Stored data
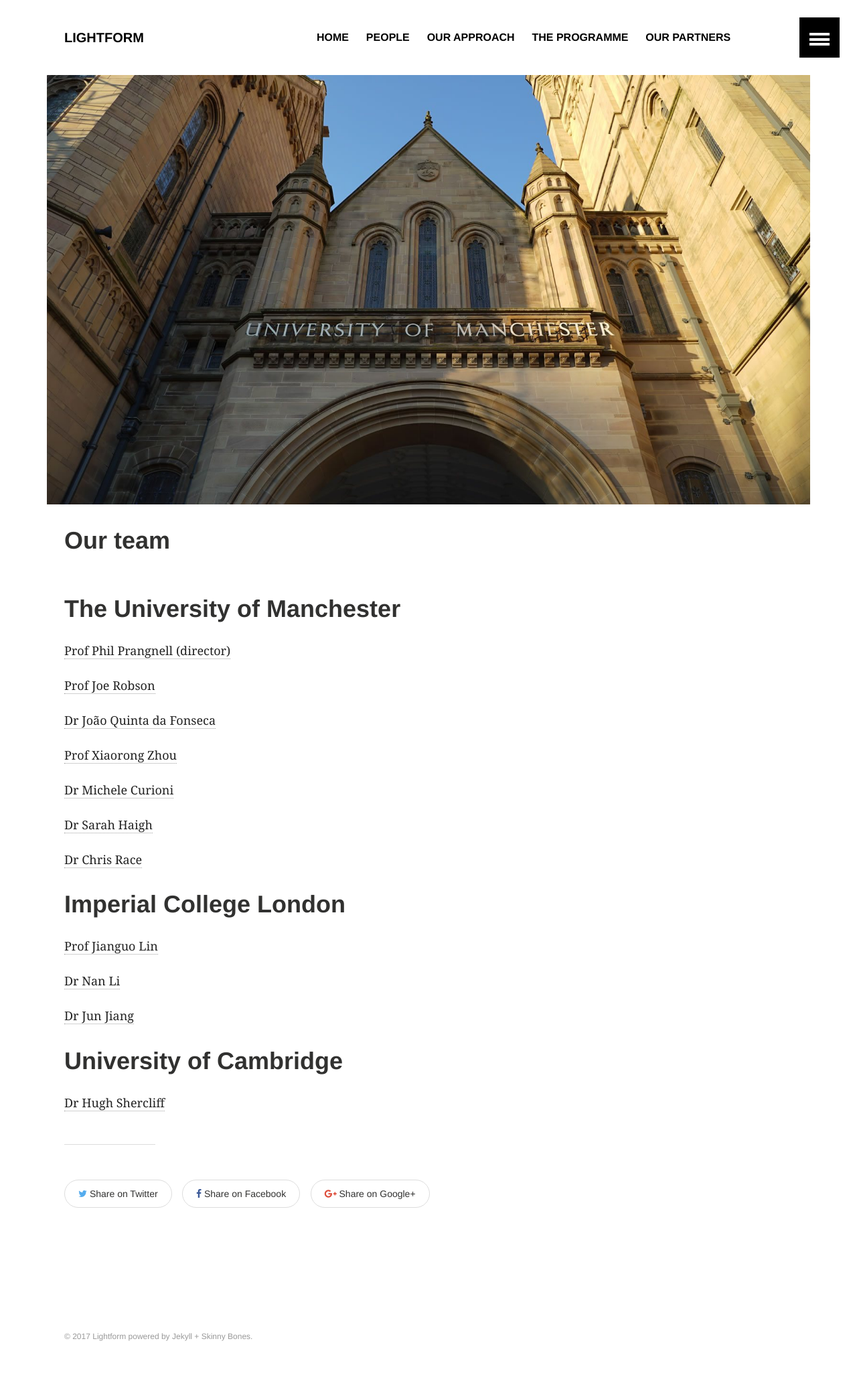
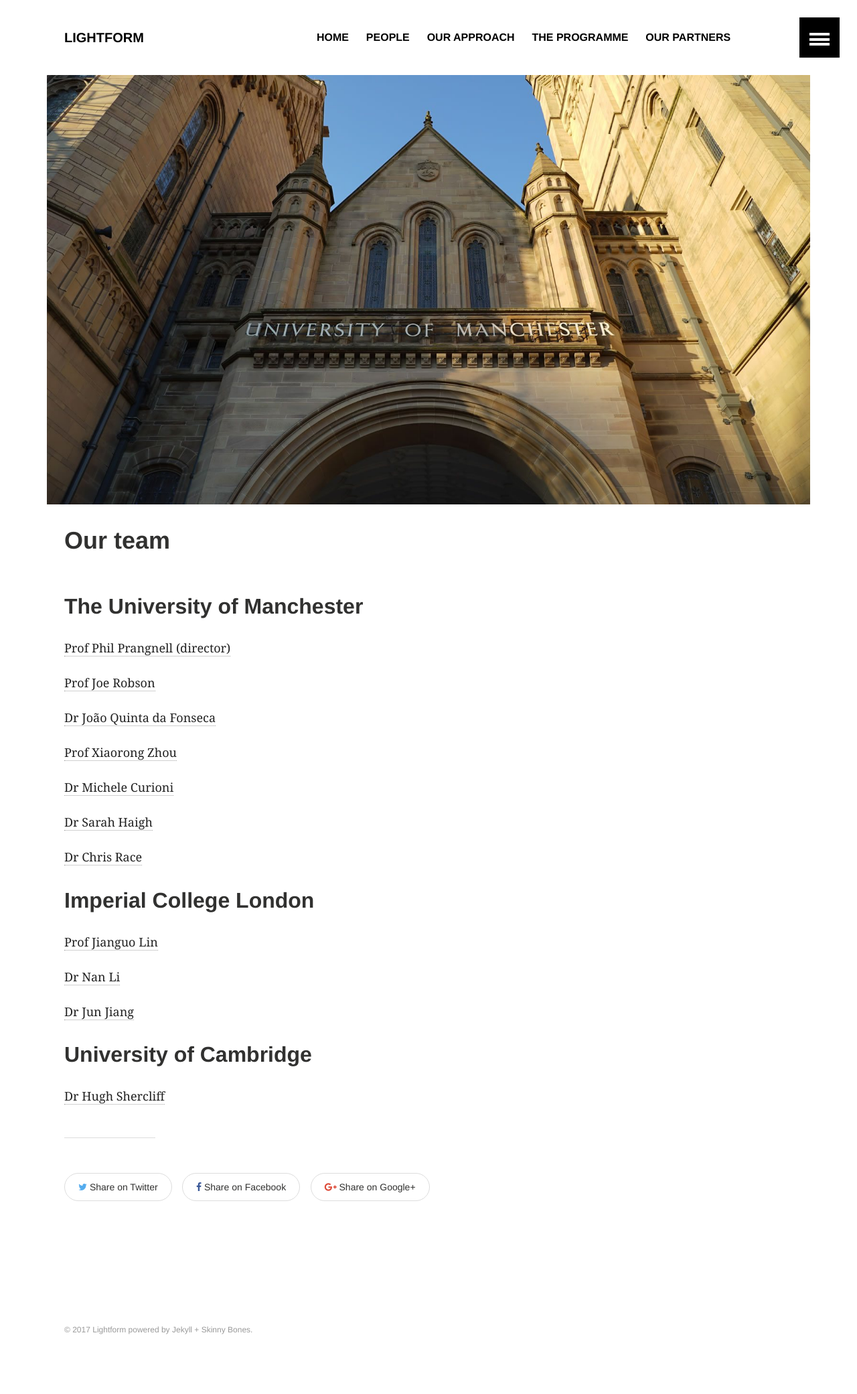
Before and after one commit to JQFonseca/lightform-site, a Jekyll site: the page built from _pages/people.md, in a window 1280 px wide. Shown: the whole page at 67% size. Built offline with Jekyll 4.4.1, drawn with Linux system fonts in a browser that asks for light colours.

```diff
--- a/_pages/people.md
+++ b/_pages/people.md
@@ -6,7 +6,7 @@ image:
   feature: manchester_uni.jpg
 ---
 
-# The University of Manchester
+## The University of Manchester
 
 [Prof Phil Prangnell (director)](https://www.research.manchester.ac.uk/portal/philip.prangnell.html)
 
@@ -22,7 +22,7 @@ image:
 
 [Dr Chris Race](https://www.research.manchester.ac.uk/portal/christopher.race.html)
 
-# Imperial College London
+## Imperial College London
 
 [Prof Jianguo Lin](http://www.imperial.ac.uk/people/jianguo.lin)
 
@@ -30,6 +30,6 @@ image:
 
 [Dr Jun Jiang](http://www.imperial.ac.uk/collegedirectory/index.asp?PeopleID=565793)
 
-# University of Cambridge
+## University of Cambridge
 
 [Dr Hugh Shercliff](http://www.eng.cam.ac.uk/profiles/hs10000)
```
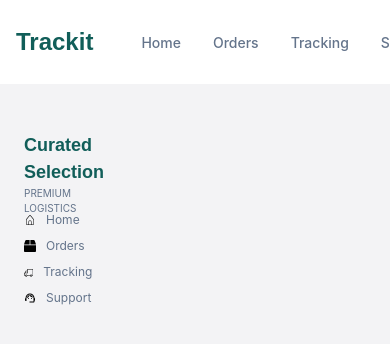
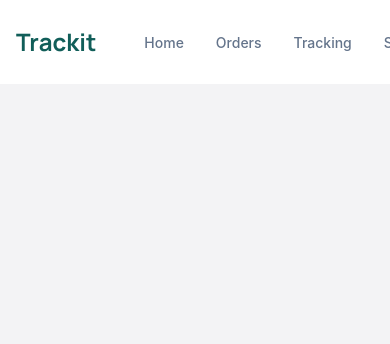
Before and after one commit to Favics-T/TrackIt, a React (Vite) app: page / in a window 390 px wide. Shown: the top 344 px of the page. Built offline with nearby package versions, Linux system fonts and the light colour scheme.

Commit message:
added link to nnav and working on responsiveness

```diff
--- a/src/App.jsx
+++ b/src/App.jsx
@@ -1,18 +1,21 @@
 import  Nav  from "./component/layout/Nav"
-import Home from "./page/Home"
+import Home from "./pages/Home"
 import { BrowserRouter as Router, Navigate, Route, Routes,Outlet } from 'react-router-dom';
-import ProductListing from "./page/ProductListing";
-import Order from "./page/Order";
-import Tracking from "./page/Tracking";
-import Support from "./page/Support";
+import ProductListing from "./pages/ProductListing";
+import Order from "./pages/Order";
+import Tracking from "./pages/Tracking";
+import Support from "./pages/Support";
 import Sidebar from "./component/layout/Sidebar";
 
 const Layout = ()=>{
   return (
     <div className="">
       <Nav />
-      <div className="flex bg-[#f3f3f5] min-h-screen gap-8 py-[48px] px-[24px]">
-        <Sidebar />
+      <div className="flex bg-[#f3f3f5] min-h-screen gap-8 py-12 px-6">
+        <div className="">
+           <Sidebar />
+        </div>
+
         <Outlet />
       </div>
 
--- a/src/component/layout/Nav.jsx
+++ b/src/component/layout/Nav.jsx
@@ -1,7 +1,8 @@
 import React from 'react'
 import Logo from '../Logo'
-import { pages } from '../../page/pages'
+import { pages } from '../../pages/pages'
 import { CiUser } from "react-icons/ci";
+import { Link } from 'react-router-dom';
 
 
 export default function Nav() {
@@ -12,8 +13,11 @@ export default function Nav() {
         <Logo />
       <ul className='flex gap-8 '>
          {
+
                 pages.map((pg)=>(
+                  <Link to={pg.link}>
                     <li className='text-[14px] text-[#64748B] font-medium'>{pg.page}</li>
+                   </Link>
                 ))
             }
       </ul>
--- a/src/component/layout/Sidebar.jsx
+++ b/src/component/layout/Sidebar.jsx
@@ -1,18 +1,18 @@
 import React, { useState } from 'react'
-import { pages } from '../../page/pages'
+import { pages } from '../../pages/pages'
 import { Link } from 'react-router-dom'
 
 function Sidebar() {
     const [active,setActive] = useState('')
   return (
-    <div className='w-2/10'>
+    <div className='w-2/10 md:block hidden'>
       <div className='h-19.75'>
         <h1 className='text-[18px] font-bold text-[#115E59] font-jakarta'>Curated Selection</h1>
       <p className='text-[10px] text-[#64748B]'>PREMIUM LOGISTICS</p>
       </div>
 
       {/* links */}
-      <ul className='flex flex-col gap-[8px]'>
+      <ul className='flex flex-col gap-2 '>
         {
             pages.map((pg)=>{
                 const Icon = pg.icon
--- a/src/index.css
+++ b/src/index.css
@@ -1,6 +1,7 @@
+@import url('https://fonts.googleapis.com/css2?family=Manrope:wght@200..800&family=Plus+Jakarta+Sans:ital,wght@0,200..800;1,200..800&display=swap');
 @import "tailwindcss";
 
-@import url('https://fonts.googleapis.com/css2?family=Manrope:wght@200..800&family=Plus+Jakarta+Sans:ital,wght@0,200..800;1,200..800&display=swap');
+
 
 
 @theme {
--- a/src/page/Tracking.jsx
+++ b/src/pages/Order.jsx
@@ -1,11 +1,11 @@
 import React from 'react'
 
-function Tracking() {
+function Order() {
   return (
     <div>
-
+      Ordr
     </div>
   )
 }
 
-export default Tracking
+export default Order
--- a/src/page/Support.jsx
+++ b/src/pages/Support.jsx
@@ -3,7 +3,7 @@ import React from 'react'
 function Support() {
   return (
     <div>
-
+      Support
     </div>
   )
 }
--- a/src/page/Order.jsx
+++ b/src/pages/Tracking.jsx
@@ -1,11 +1,11 @@
 import React from 'react'
 
-function Order() {
+function Tracking() {
   return (
     <div>
-
+      Tracking
     </div>
   )
 }
 
-export default Order
+export default Tracking
```
Also changed, not shown: src/pages/Home.jsx (renamed from src/page/Home.jsx), src/pages/ProductListing.jsx (renamed from src/page/ProductListing.jsx), src/pages/pages.js (renamed from src/page/pages.js).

PROBLEM TO SOLVE: Look through the records above and please copy every line in which the string "University" occurs.

PROBLEM SOLUTION:
-# The University of Manchester
+## The University of Manchester
-# University of Cambridge
+## University of Cambridge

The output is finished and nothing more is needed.